The Iran-Iraq war has been compared to World War I in terms of the tactics used, including large-scale trench warfare with barbed wire stretched across trenches, manned machine-gun posts, bayonet charges, human wave attacks across a no-man’s land, and extensive use of chemical weapons such as mustard gas by the Iraqi government against Iranian troops.
Captain Armitage Evelyn Hux returned from the trenches of World War One suffering from PTSD and haunted by two things- the tragic death of his lover on the last day of the conflict and the mysterious demonic presence that had haunted the battlefields. Gripped by despair Hux threw himself into the post-war London society and as the Roaring Twenties gathered steam he developed a reputation as a wild but charming socialite with a dark streak that only surfaced after heavy drinking. What no one knows is that of the two beings that shaped his experience of the war Hux would give anything to be free of one and everything to win back the other…
Rated E - Major Character Death, Graphic Depictions of Violence.
During World War I the Mauser designed Gewehr 98 bolt action rifle served as the primary service arm of the German military. However the experiences of trench warfare showed that the Gew 98 needed some improvements in order fit in with WWI combat. One issue with Gew 98 was its magazine capacity.
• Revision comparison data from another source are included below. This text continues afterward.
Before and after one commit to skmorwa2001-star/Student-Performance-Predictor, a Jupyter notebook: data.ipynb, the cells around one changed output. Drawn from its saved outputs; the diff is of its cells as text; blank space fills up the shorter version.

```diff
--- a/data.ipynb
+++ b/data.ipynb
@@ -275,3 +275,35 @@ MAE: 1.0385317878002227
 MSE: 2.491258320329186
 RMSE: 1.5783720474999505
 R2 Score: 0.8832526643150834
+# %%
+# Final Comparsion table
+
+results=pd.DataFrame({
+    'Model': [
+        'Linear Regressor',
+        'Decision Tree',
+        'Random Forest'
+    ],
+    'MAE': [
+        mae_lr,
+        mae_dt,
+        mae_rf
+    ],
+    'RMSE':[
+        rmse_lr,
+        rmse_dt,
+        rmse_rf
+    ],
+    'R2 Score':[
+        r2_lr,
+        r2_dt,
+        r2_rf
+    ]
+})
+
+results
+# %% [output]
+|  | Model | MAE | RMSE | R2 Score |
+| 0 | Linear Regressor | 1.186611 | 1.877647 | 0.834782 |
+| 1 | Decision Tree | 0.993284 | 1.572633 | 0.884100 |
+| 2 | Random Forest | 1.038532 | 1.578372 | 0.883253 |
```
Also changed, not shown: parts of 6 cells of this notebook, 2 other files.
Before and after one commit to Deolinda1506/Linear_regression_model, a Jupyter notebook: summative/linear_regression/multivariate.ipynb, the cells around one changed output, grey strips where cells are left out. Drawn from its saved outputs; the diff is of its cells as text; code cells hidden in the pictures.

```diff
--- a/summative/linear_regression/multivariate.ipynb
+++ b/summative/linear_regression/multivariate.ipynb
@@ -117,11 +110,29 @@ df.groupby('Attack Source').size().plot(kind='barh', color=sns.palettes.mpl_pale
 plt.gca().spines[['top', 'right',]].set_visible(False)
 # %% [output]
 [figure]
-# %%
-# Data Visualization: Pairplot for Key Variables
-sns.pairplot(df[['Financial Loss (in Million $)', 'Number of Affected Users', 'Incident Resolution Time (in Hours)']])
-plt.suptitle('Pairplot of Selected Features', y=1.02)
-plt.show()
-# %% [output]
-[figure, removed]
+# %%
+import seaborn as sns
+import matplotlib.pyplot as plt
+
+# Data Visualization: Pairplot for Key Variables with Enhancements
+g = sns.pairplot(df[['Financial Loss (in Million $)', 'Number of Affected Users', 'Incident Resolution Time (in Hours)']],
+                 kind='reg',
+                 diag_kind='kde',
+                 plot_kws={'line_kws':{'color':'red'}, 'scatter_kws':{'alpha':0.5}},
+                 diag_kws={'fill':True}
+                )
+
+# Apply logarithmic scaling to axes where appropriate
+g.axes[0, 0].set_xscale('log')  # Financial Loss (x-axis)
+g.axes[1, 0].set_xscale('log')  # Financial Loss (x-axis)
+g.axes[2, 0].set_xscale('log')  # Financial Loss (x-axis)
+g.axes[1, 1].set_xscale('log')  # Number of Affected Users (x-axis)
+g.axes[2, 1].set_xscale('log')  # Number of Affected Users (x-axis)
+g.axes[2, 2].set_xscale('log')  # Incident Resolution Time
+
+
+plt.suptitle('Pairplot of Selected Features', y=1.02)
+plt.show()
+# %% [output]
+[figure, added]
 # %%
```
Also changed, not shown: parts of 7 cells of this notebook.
At five rounds it was on par with the rifles used by many of its enemies, however it was outclassed by the ten round magazine sported by the British Lee Enfield.
To improve the Gew 98, special kits were made to modify existing rifles in service. The most important modification was the addition of a 25 round magazine. To install the user simply removed the existing floorplate on the rifle and replace it with the extended magazine. The magazine was a fixed magazine that could not be removed, rather it was loaded from the action using 5 round stripper clips. Another improvement to the Gew 98 was the creation of a stamped sheet steel breech cover which was intended to protect the action from dirt, mud, and dust. The idea was inspired by the Japanese Arisaka, which utilized a similar device. While a good idea in theory, the cover had a tendency to rattle, creating noises which could give away a soldiers position to the enemy. Often German soldiers who received the trench modifications did not attach the breech cover to their rifles. The top picture shows a Gew 98 with the cover, the middle shows one without. The rarest model of the Gew 98 tench modification was a variant that came with a 2.5X magnification low light scope, which was made for use in marginal light (it did not work during night).
Despite the improvements the modifications saw mixed results with the average German infantryman. Some liked the 25 round extended magazine. Others, however, complained the magazine was too difficult to load. As a result many who used the system only loaded the magazine with 10 rounds. Yet others complained that the large magazine was too unwieldy in the tight confines of a trench. Very few trench modification kits were produced or issued and once again the mainstay of the German Army remained the five shot Gew 98.